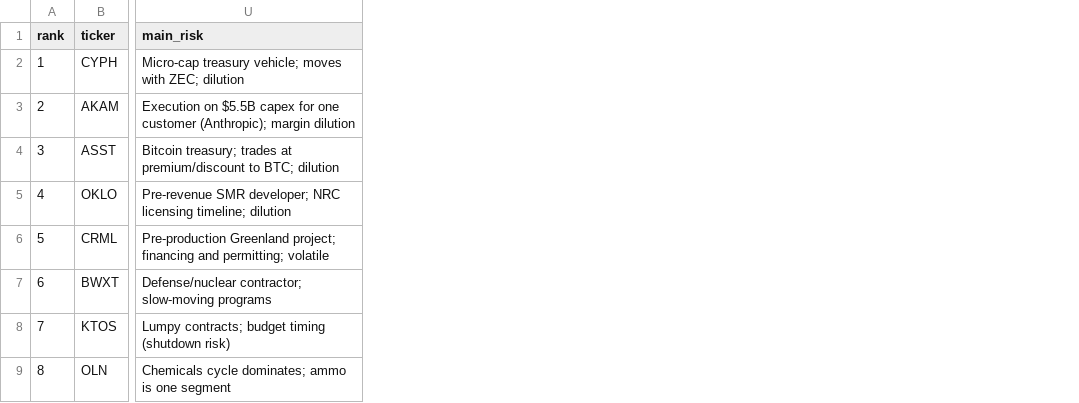
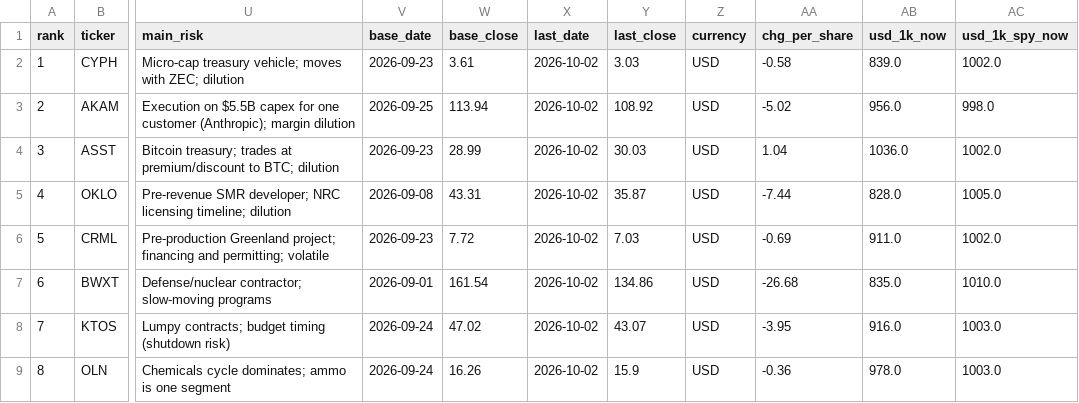
Before and after one commit to nikdep/market-dash-lkoa20, a CSV file: api/candidates.csv, drawn as a sheet; only a part is shown, gaps mark what is left out; the diff names each change by its address in the sheet, - before the commit and + after, or states it on an @@ line.

```diff
--- a/api/candidates.csv
+++ b/api/candidates.csv
+column V (base_date), rows 2-9: 2026-09-23 | 2026-09-25 | 2026-09-23 | 2026-09-08 | 2026-09-23 | 2026-09-01 | 2026-09-24 | 2026-09-24
+column W (base_close), rows 2-9: 3.61 | 113.94 | 28.99 | 43.31 | 7.72 | 161.54 | 47.02 | 16.26
+column X (last_date), rows 2-9: all 2026-10-02
+column Y (last_close), rows 2-9: 3.03 | 108.92 | 30.03 | 35.87 | 7.03 | 134.86 | 43.07 | 15.9
+column Z (currency), rows 2-9: all USD
+column AA (chg_per_share), rows 2-9: -0.58 | -5.02 | 1.04 | -7.44 | -0.69 | -26.68 | -3.95 | -0.36
+column AB (usd_1k_now), rows 2-9: 839.0 | 956.0 | 1036.0 | 828.0 | 911.0 | 835.0 | 916.0 | 978.0
+column AC (usd_1k_spy_now), rows 2-9: 1002.0 | 998.0 | 1002.0 | 1005.0 | 1002.0 | 1010.0 | 1003.0 | 1003.0
```
Also changed, not shown: api/handles.csv, 9 other files.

→ What you are asked to do: Write the material out again word for word and omit any images.

→ Response:
Before and after one commit to nikdep/market-dash-lkoa20, a CSV file: api/candidates.csv, drawn as a sheet; only a part is shown, gaps mark what is left out; the diff names each change by its address in the sheet, - before the commit and + after, or states it on an @@ line.

```diff
--- a/api/candidates.csv
+++ b/api/candidates.csv
+column V (base_date), rows 2-9: 2026-09-23 | 2026-09-25 | 2026-09-23 | 2026-09-08 | 2026-09-23 | 2026-09-01 | 2026-09-24 | 2026-09-24
+column W (base_close), rows 2-9: 3.61 | 113.94 | 28.99 | 43.31 | 7.72 | 161.54 | 47.02 | 16.26
+column X (last_date), rows 2-9: all 2026-10-02
+column Y (last_close), rows 2-9: 3.03 | 108.92 | 30.03 | 35.87 | 7.03 | 134.86 | 43.07 | 15.9
+column Z (currency), rows 2-9: all USD
+column AA (chg_per_share), rows 2-9: -0.58 | -5.02 | 1.04 | -7.44 | -0.69 | -26.68 | -3.95 | -0.36
+column AB (usd_1k_now), rows 2-9: 839.0 | 956.0 | 1036.0 | 828.0 | 911.0 | 835.0 | 916.0 | 978.0
+column AC (usd_1k_spy_now), rows 2-9: 1002.0 | 998.0 | 1002.0 | 1005.0 | 1002.0 | 1010.0 | 1003.0 | 1003.0
```
Also changed, not shown: api/handles.csv, 9 other files.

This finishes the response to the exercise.